Title: The Great Gatsby

Author: F. Scott Fitzgerald

Pages: 214

Genre: Historical Fiction, Early 20th Century

Rating: 3.5/5

Summary: During the early 1920s, Nick moves to New York seeking to make big money on the booming Stock Market. He moves into a little shack next to a mansion owned by a mysterious man named Gatsby. Despite prohibition, Gatsby throws lavish parties filled with dancing and alcohol where everyone attends. After receiving an invitation to one of Gatsby’s parties, Nick gets pulled into the secret lives of those around him, finding out secrets that could ruin lives.

Review: I picked this novel up again (first time I read it for class in high school) so I could re-read it before seeing the 2013 movie in theatres.

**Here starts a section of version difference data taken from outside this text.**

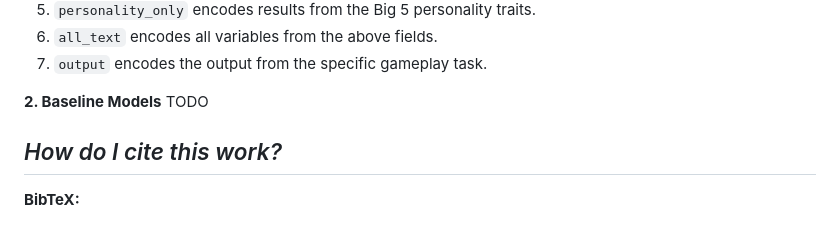
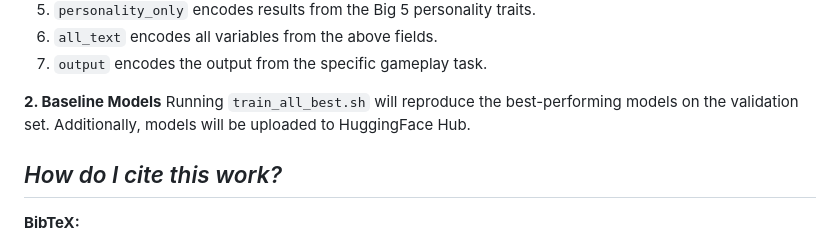
Before and after one commit to SALT-NLP/codenames, a Markdown page: README.md, the part around the change. Rendered like a GitHub page.

````diff
--- a/README.md
+++ b/README.md
@@ -44,7 +44,7 @@ Dataset splits have their own .csv file. Each file has 6 columns, described belo
 7. ```output``` encodes the output from the specific gameplay task.
 
 **2. Baseline Models**
-TODO
+Running ```train_all_best.sh``` will reproduce the best-performing models on the validation set. Additionally, models will be uploaded to HuggingFace Hub.
 
 ## *How do I cite this work?*
 
````
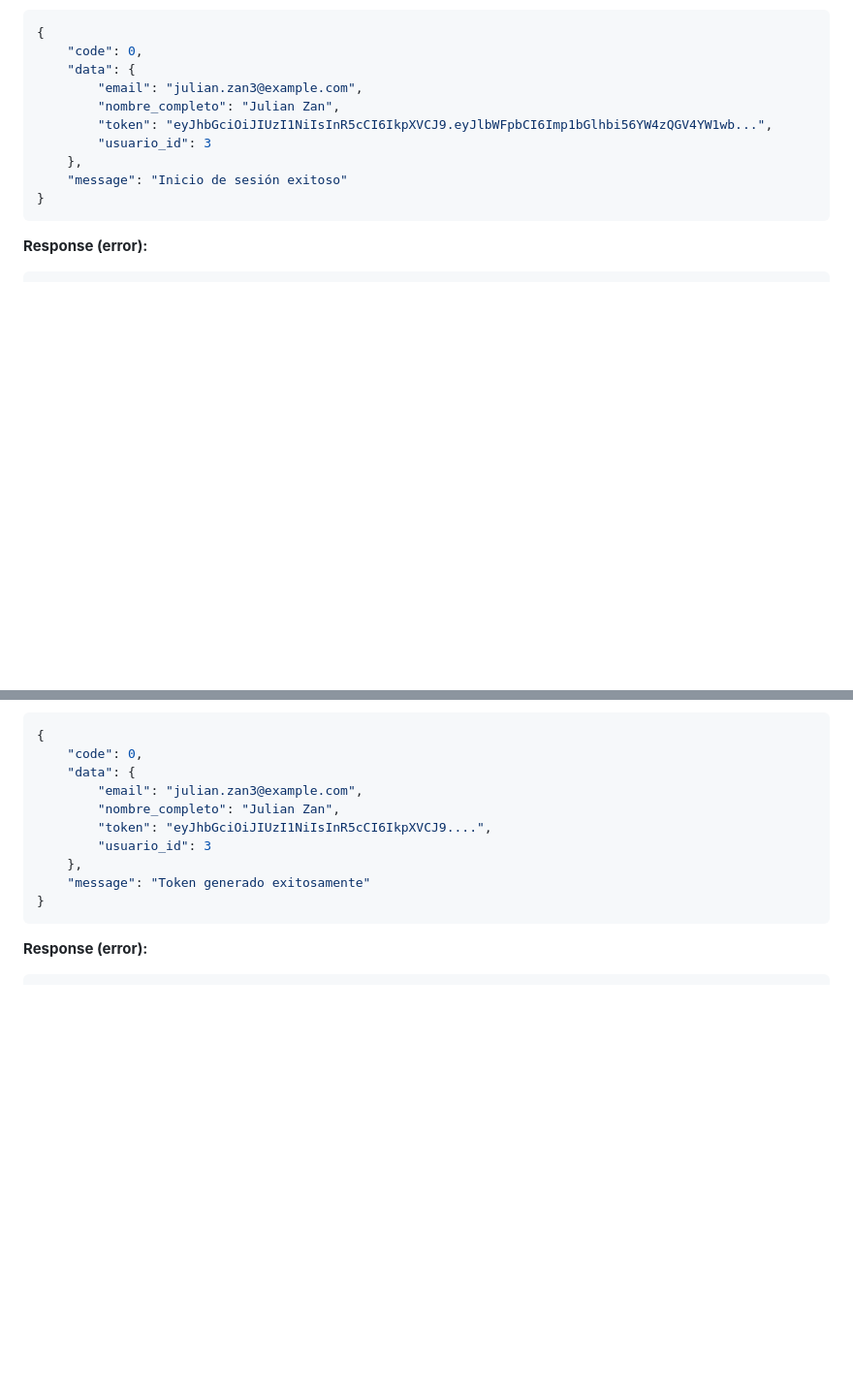
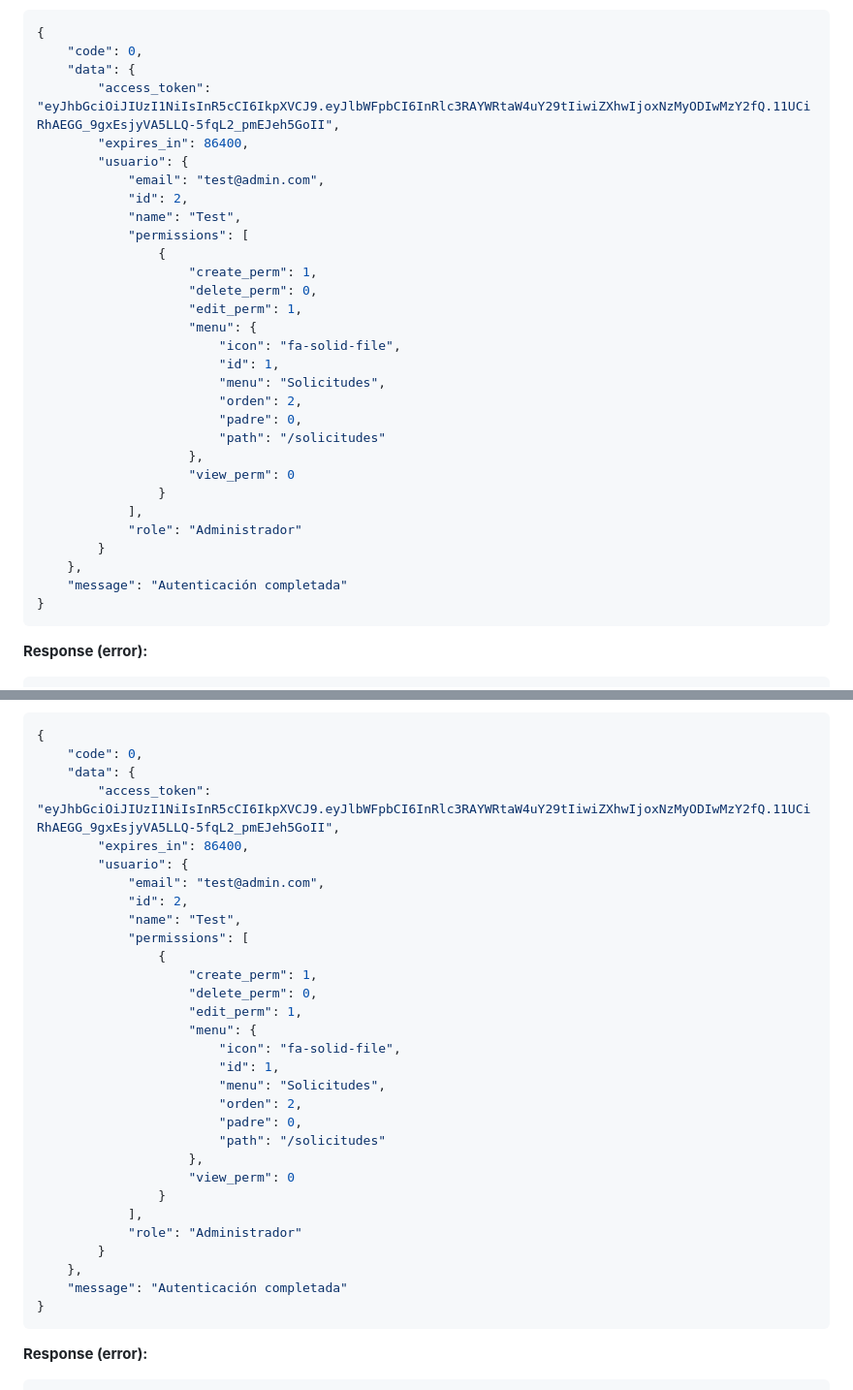
Before and after one commit to XclusivePasasin/synergy-factoraje-backend, a Markdown page: endpoints.md, 2 parts joined by grey strips. Shown at 97% size. Drawn GitHub-style; blank space fills up the shorter version.

Commit message:
Update documentation

````diff
--- a/endpoints.md
+++ b/endpoints.md
@@ -115,12 +115,32 @@
 {
     "code": 0,
     "data": {
-        "email": "julian.zan3@example.com",
-        "nombre_completo": "Julian Zan",
-        "token": "eyJhbGciOiJIUzI1NiIsInR5cCI6IkpXVCJ9.eyJlbWFpbCI6Imp1bGlhbi56YW4zQGV4YW1wb...",
-        "usuario_id": 3
+        "access_token": "eyJhbGciOiJIUzI1NiIsInR5cCI6IkpXVCJ9.eyJlbWFpbCI6InRlc3RAYWRtaW4uY29tIiwiZXhwIjoxNzMyODIwMzY2fQ.11UCiRhAEGG_9gxEsjyVA5LLQ-5fqL2_pmEJeh5GoII",
+        "expires_in": 86400,
+        "usuario": {
+            "email": "test@admin.com",
+            "id": 2,
+            "name": "Test",
+            "permissions": [
+                {
+                    "create_perm": 1,
+                    "delete_perm": 0,
+                    "edit_perm": 1,
+                    "menu": {
+                        "icon": "fa-solid-file",
+                        "id": 1,
+                        "menu": "Solicitudes",
+                        "orden": 2,
+                        "padre": 0,
+                        "path": "/solicitudes"
+                    },
+                    "view_perm": 0
+                }
+            ],
+            "role": "Administrador"
+        }
     },
-    "message": "Inicio de sesión exitoso"
+    "message": "Autenticación completada"
 }
 ```
 **Response (error):**
@@ -151,12 +171,32 @@
 {
     "code": 0,
     "data": {
-        "email": "julian.zan3@example.com",
-        "nombre_completo": "Julian Zan",
-        "token": "eyJhbGciOiJIUzI1NiIsInR5cCI6IkpXVCJ9....",
-        "usuario_id": 3
+        "access_token": "eyJhbGciOiJIUzI1NiIsInR5cCI6IkpXVCJ9.eyJlbWFpbCI6InRlc3RAYWRtaW4uY29tIiwiZXhwIjoxNzMyODIwMzY2fQ.11UCiRhAEGG_9gxEsjyVA5LLQ-5fqL2_pmEJeh5GoII",
+        "expires_in": 86400,
+        "usuario": {
+            "email": "test@admin.com",
+            "id": 2,
+            "name": "Test",
+            "permissions": [
+                {
+                    "create_perm": 1,
+                    "delete_perm": 0,
+                    "edit_perm": 1,
+                    "menu": {
+                        "icon": "fa-solid-file",
+                        "id": 1,
+                        "menu": "Solicitudes",
+                        "orden": 2,
+                        "padre": 0,
+                        "path": "/solicitudes"
+                    },
+                    "view_perm": 0
+                }
+            ],
+            "role": "Administrador"
+        }
     },
-    "message": "Token generado exitosamente"
+    "message": "Autenticación completada"
 }
 ```
 **Response (error):**
````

It is hard to review a novel known as an American literary classic. People have written Masters’ thesis and Doctorate dissertations on it. Nothing I could possibly say would contribute anything new. The novel is extremely well written, the language is beautiful, and the story unfolds slowly as Fitzgerald uses his characters to provide social commentary on the superficiality and triviality of the lives of the rich in the 1920s.

The story is told from the point of view of Nick, Gatsby’s neighbor and Daisy’s cousin. He’s not one of the rich but an outsider looking into their world. Gatsby at first appears shallow, living a life of parties, drinking, and greedy attainment of vast amounts of money. Then we find out he did it all that for love. Yet, a part of me felt like he was more in love with the idea of Daisy and a life they could have had together rather than actually in love with Daisy herself.

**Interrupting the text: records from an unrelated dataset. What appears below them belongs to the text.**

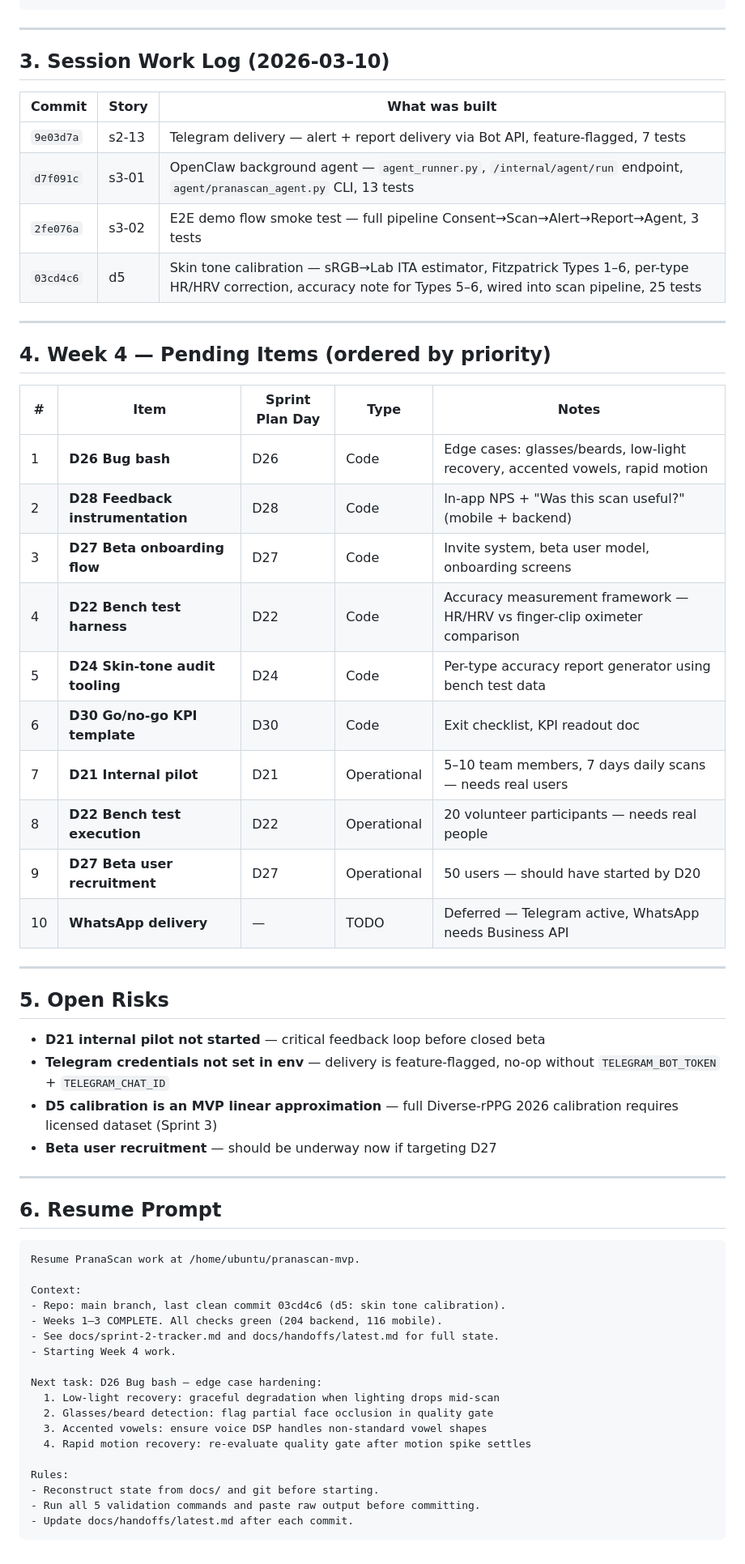
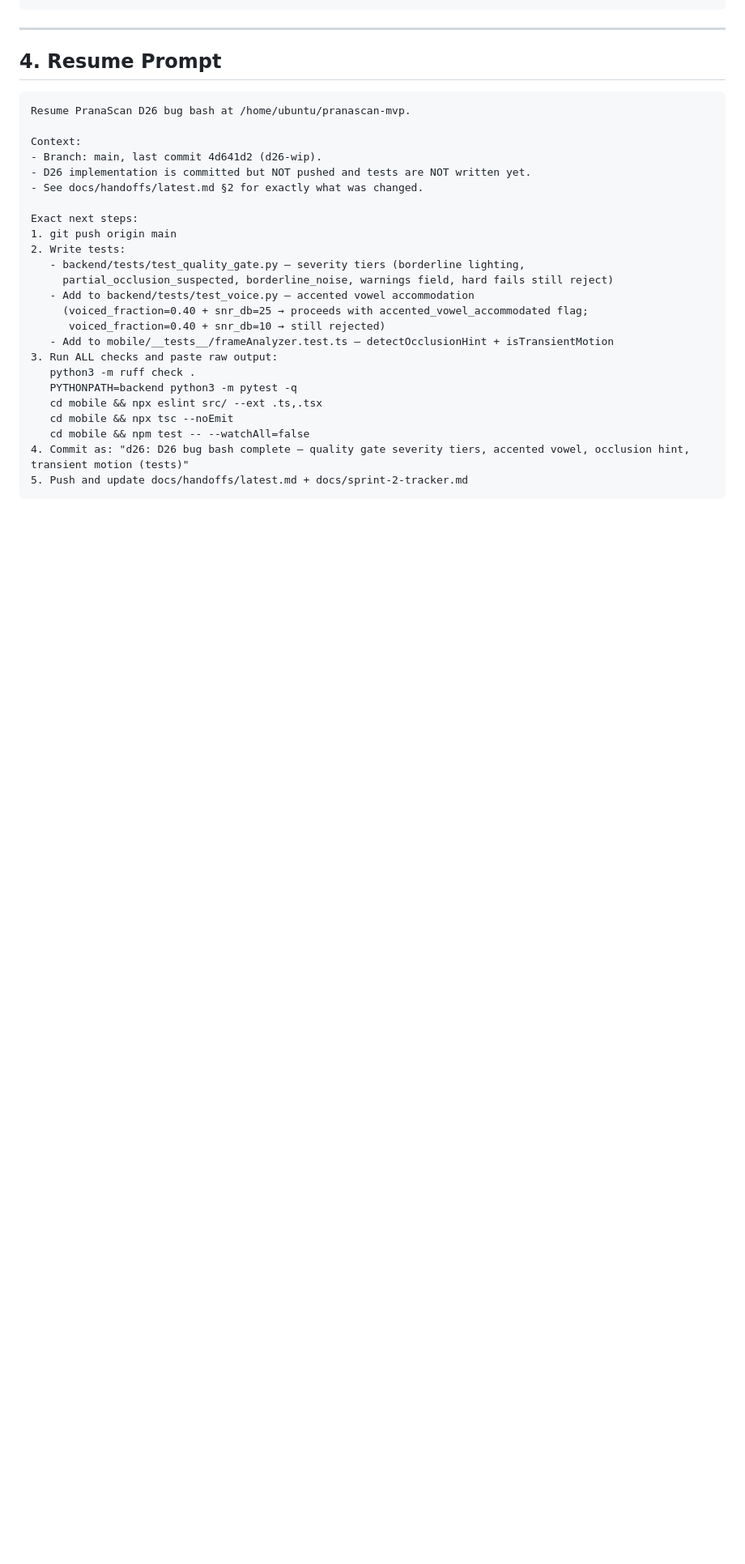
Before and after one commit to sjonnala/pranascan-mvp, a Markdown page: docs/handoffs/latest.md, the part around one of its changes. Shown at 81% size. Rendered like a GitHub page; blank space fills up the shorter version.

Commit message:
docs: handoff snapshot — D26 WIP, resume instructions

````diff
--- a/docs/handoffs/latest.md
+++ b/docs/handoffs/latest.md
@@ -28,62 +54,31 @@ npm test -- --watchAll=false     → 116 passed, 9 suites, 0 failures
 
 ---
 
-## 3. Session Work Log (2026-03-10)
-
-| Commit | Story | What was built |
-|---|---|---|
-| `9e03d7a` | s2-13 | Telegram delivery — alert + report delivery via Bot API, feature-flagged, 7 tests |
-| `d7f091c` | s3-01 | OpenClaw background agent — `agent_runner.py`, `/internal/agent/run` endpoint, `agent/pranascan_agent.py` CLI, 13 tests |
-| `2fe076a` | s3-02 | E2E demo flow smoke test — full pipeline Consent→Scan→Alert→Report→Agent, 3 tests |
-| `03cd4c6` | d5 | Skin tone calibration — sRGB→Lab ITA estimator, Fitzpatrick Types 1–6, per-type HR/HRV correction, accuracy note for Types 5–6, wired into scan pipeline, 25 tests |
-
----
-
-## 4. Week 4 — Pending Items (ordered by priority)
-
-| # | Item | Sprint Plan Day | Type | Notes |
-|---|---|---|---|---|
-| 1 | **D26 Bug bash** | D26 | Code | Edge cases: glasses/beards, low-light recovery, accented vowels, rapid motion |
-| 2 | **D28 Feedback instrumentation** | D28 | Code | In-app NPS + "Was this scan useful?" (mobile + backend) |
-| 3 | **D27 Beta onboarding flow** | D27 | Code | Invite system, beta user model, onboarding screens |
-| 4 | **D22 Bench test harness** | D22 | Code | Accuracy measurement framework — HR/HRV vs finger-clip oximeter comparison |
-| 5 | **D24 Skin-tone audit tooling** | D24 | Code | Per-type accuracy report generator using bench test data |
-| 6 | **D30 Go/no-go KPI template** | D30 | Code | Exit checklist, KPI readout doc |
-| 7 | **D21 Internal pilot** | D21 | Operational | 5–10 team members, 7 days daily scans — needs real users |
-| 8 | **D22 Bench test execution** | D22 | Operational | 20 volunteer participants — needs real people |
-| 9 | **D27 Beta user recruitment** | D27 | Operational | 50 users — should have started by D20 |
-| 10 | **WhatsApp delivery** | — | TODO | Deferred — Telegram active, WhatsApp needs Business API |
-
----
-
-## 5. Open Risks
-
-- **D21 internal pilot not started** — critical feedback loop before closed beta
-- **Telegram credentials not set in env** — delivery is feature-flagged, no-op without `TELEGRAM_BOT_TOKEN` + `TELEGRAM_CHAT_ID`
-- **D5 calibration is an MVP linear approximation** — full Diverse-rPPG 2026 calibration requires licensed dataset (Sprint 3)
-- **Beta user recruitment** — should be underway now if targeting D27
-
----
-
-## 6. Resume Prompt
+## 4. Resume Prompt
 
 ```
-Resume PranaScan work at /home/ubuntu/pranascan-mvp.
+Resume PranaScan D26 bug bash at /home/ubuntu/pranascan-mvp.
 
 Context:
-- Repo: main branch, last clean commit 03cd4c6 (d5: skin tone calibration).
-- Weeks 1–3 COMPLETE. All checks green (204 backend, 116 mobile).
-- See docs/sprint-2-tracker.md and docs/handoffs/latest.md for full state.
-- Starting Week 4 work.
+- Branch: main, last commit 4d641d2 (d26-wip).
+- D26 implementation is committed but NOT pushed and tests are NOT written yet.
+- See docs/handoffs/latest.md §2 for exactly what was changed.
 
-Next task: D26 Bug bash — edge case hardening:
-  1. Low-light recovery: graceful degradation when lighting drops mid-scan
-  2. Glasses/beard detection: flag partial face occlusion in quality gate
-  3. Accented vowels: ensure voice DSP handles non-standard vowel shapes
-  4. Rapid motion recovery: re-evaluate quality gate after motion spike settles
-
-Rules:
-- Reconstruct state from docs/ and git before starting.
-- Run all 5 validation commands and paste raw output before committing.
-- Update docs/handoffs/latest.md after each commit.
+Exact next steps:
+1. git push origin main
+2. Write tests:
+   - backend/tests/test_quality_gate.py — severity tiers (borderline lighting,
+     partial_occlusion_suspected, borderline_noise, warnings field, hard fails still reject)
+   - Add to backend/tests/test_voice.py — accented vowel accommodation
+     (voiced_fraction=0.40 + snr_db=25 → proceeds with accented_vowel_accommodated flag;
+      voiced_fraction=0.40 + snr_db=10 → still rejected)
+   - Add to mobile/__tests__/frameAnalyzer.test.ts — detectOcclusionHint + isTransientMotion
+3. Run ALL checks and paste raw output:
+   python3 -m ruff check .
+   PYTHONPATH=backend python3 -m pytest -q
+   cd mobile && npx eslint src/ --ext .ts,.tsx
+   cd mobile && npx tsc --noEmit
+   cd mobile && npm test -- --watchAll=false
+4. Commit as: "d26: D26 bug bash complete — quality gate severity tiers, accented vowel, occlusion hint, transient motion (tests)"
+5. Push and update docs/handoffs/latest.md + docs/sprint-2-tracker.md
 ```
````
Also changed, not shown: other parts of docs/handoffs/latest.md (+41 -15 lines).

With the exception of Nick and Gatsby, I actually hated all of the other characters, whatever their economic circumstances (they were all selfish and superficial). However, all characters, even Gatsby and Nick, seemed to have the emotional maturity of teenagers. It was still a good book but I just couldn’t shake the thought that every reaction to the events and each other reflected the maturity of someone at 15 but seemed ridiculous at 30. At the end I still felt awful for Gatsby and hated them all (except Nick) even more.

Overall, the prose is astonishing, the plot simple enough (although poignant), and the characters generally emotionally impaired. I felt like the descriptions transformed me right back into the 1920s. It was a good novel, but reading it twice in a lifetime is more than enough.

Movie Note: I saw the 2013 production of The Great Gatsby movie and it was amazing. The visual style was edgy, taking the 1920s and mixing it up with modern aesthetic. The story stayed mostly true to the book, aside from some slight additions and omissions, and carried over to marvelously to the big screen. Actually, I liked the movie better than the book (*gasp*, I know, I never expect the movie to be better than the book).